Topics: Urban Geography, Economic Geography, Quantitative Methods
Keywords: polycentric city regions, agglomeration economies, employment subcenters,
Session Type: Paper
Start / End Time: 11:10 AM / 12:25 PM
Room: Director's Row E, Sheraton, Plaza Building, Lobby Level
Presentation File: No File Uploaded
Numerous studies on have shown that during the second half of the 20th century multiple employment concentrations emerged outside the traditional CBDs of American as well as European metropolitan areas. These findings challenged the traditional view on urban spatial structure dominated by the monocentric city model and led to the emergence of new theories emphasizing on polycentricity as determining model of urban land use and resource allocation. While there exists an extensive literature on methods for the correct identification of employment subcenters, the (local) determinants of employment subcenter growth are remarkably under-researched. The empirical evidence on those factors is limited to a few case study regions, comprising only a very modest amount of local employment concentrations.

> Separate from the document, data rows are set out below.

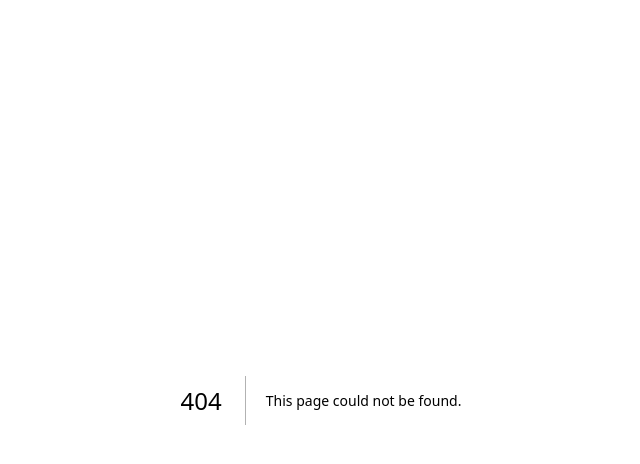
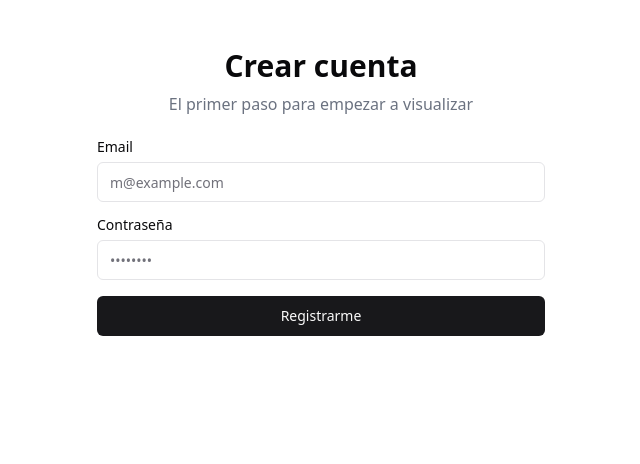
Before and after one commit to lgaieta/greenalert, a Next.js app: page /crear-cuenta in a window 1280 px wide. Before the commit this address had no page. Shown: the top 464 px of the page, without its empty margins (319-959 px from the left). Built offline with nearby package versions, Linux system fonts and the light colour scheme.

Commit message:
Added static register page

```diff
--- /dev/null
+++ b/app/(auth)/crear-cuenta/page.tsx
@@ -0,0 +1,17 @@
+import { RegisterForm } from '@/components/register-form'
+
+function RegisterPage() {
+    return (
+        <main className='mx-auto max-w-md space-y-6 py-12'>
+            <header className='flex flex-col gap-2 text-center'>
+                <h1 className='text-3xl font-bold'>Crear cuenta</h1>
+                <p className='text-gray-500 dark:text-gray-400'>
+                    El primer paso para empezar a visualizar
+                </p>
+            </header>
+            <RegisterForm />
+        </main>
+    )
+}
+
+export default RegisterPage
--- /dev/null
+++ b/components/register-form.tsx
@@ -0,0 +1,40 @@
+/**
+ * This code was generated by v0 by Vercel.
+ * @see https://v0.dev/t/3ARyWr5xt9J
+ * Documentation: https://v0.dev/docs#integrating-generated-code-into-your-nextjs-app
+ */
+
+import { Label } from '@/components/ui/label'
+import { Input } from '@/components/ui/input'
+import { Button } from '@/components/ui/button'
+
+export function RegisterForm() {
+    return (
+        <form className='grid gap-4'>
+            <div className='grid gap-2'>
+                <Label htmlFor='email'>Email</Label>
+                <Input
+                    id='email'
+                    placeholder='m@example.com'
+                    required
+                    type='email'
+                />
+            </div>
+            <div className='grid gap-2'>
+                <Label htmlFor='password'>Contraseña</Label>
+                <Input
+                    id='password'
+                    placeholder='••••••••'
+                    required
+                    type='password'
+                />
+            </div>
+            <Button
+                className='w-full'
+                type='submit'
+            >
+                Registrarme
+            </Button>
+        </form>
+    )
+}
--- /dev/null
+++ b/components/ui/input.tsx
@@ -0,0 +1,24 @@
+import * as React from 'react'
+
+import { cn } from '@/lib/utils'
+
+export interface InputProps extends React.InputHTMLAttributes<HTMLInputElement> {}
+
+const Input = React.forwardRef<HTMLInputElement, InputProps>(
+    ({ className, type, ...props }, ref) => {
+        return (
+            <input
+                type={type}
+                className={cn(
+                    'flex h-10 w-full rounded-md border border-input bg-background px-3 py-2 text-sm ring-offset-background file:border-0 file:bg-transparent file:text-sm file:font-medium placeholder:text-muted-foreground focus-visible:outline-none focus-visible:ring-2 focus-visible:ring-ring focus-visible:ring-offset-2 disabled:cursor-not-allowed disabled:opacity-50',
+                    className
+                )}
+                ref={ref}
+                {...props}
+            />
+        )
+    }
+)
+Input.displayName = 'Input'
+
+export { Input }
--- /dev/null
+++ b/components/ui/label.tsx
@@ -0,0 +1,26 @@
+'use client'
+
+import * as React from 'react'
+import * as LabelPrimitive from '@radix-ui/react-label'
+import { cva, type VariantProps } from 'class-variance-authority'
+
+import { cn } from '@/lib/utils'
+
+const labelVariants = cva(
+    'text-sm font-medium leading-none peer-disabled:cursor-not-allowed peer-disabled:opacity-70'
+)
+
+const Label = React.forwardRef<
+    React.ElementRef<typeof LabelPrimitive.Root>,
+    React.ComponentPropsWithoutRef<typeof LabelPrimitive.Root> &
+        VariantProps<typeof labelVariants>
+>(({ className, ...props }, ref) => (
+    <LabelPrimitive.Root
+        ref={ref}
+        className={cn(labelVariants(), className)}
+        {...props}
+    />
+))
+Label.displayName = LabelPrimitive.Root.displayName
+
+export { Label }
--- a/package.json
+++ b/package.json
@@ -7,9 +7,11 @@
     "build": "next build",
     "start": "next start",
     "lint": "next lint",
-    "format": "prettier --write ."
+    "format": "prettier --write .",
+    "scnadd": "npx shadcn-ui@latest add"
   },
   "dependencies": {
+    "@radix-ui/react-label": "^2.0.2",
     "@radix-ui/react-slot": "^1.0.2",
     "class-variance-authority": "^0.7.0",
     "clsx": "^2.1.1",
```
Also changed, not shown: tsconfig.json (+4 -17 lines), 1 other file (tests, documents, lock files or other folders).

In this paper, we aim to identify the determinants of industrial employment growth in 634 employment subcenters across the 50 largest metropolitan areas using multilevel regression models. Our approach is the first that examines the determinants of the emergence and growth employment subcenters across a comprehensive sample of city regions and incorporates explanatory variables at different spatial scales (metropolitan area and local employment subcenter). The empirical results are not only interesting from the perspective of analyzing the evolution of polycentric city regions, but also should enhance the general understanding of the nature (specialization vs. diversification) and geographical scale (regional vs. local) of agglomeration economies.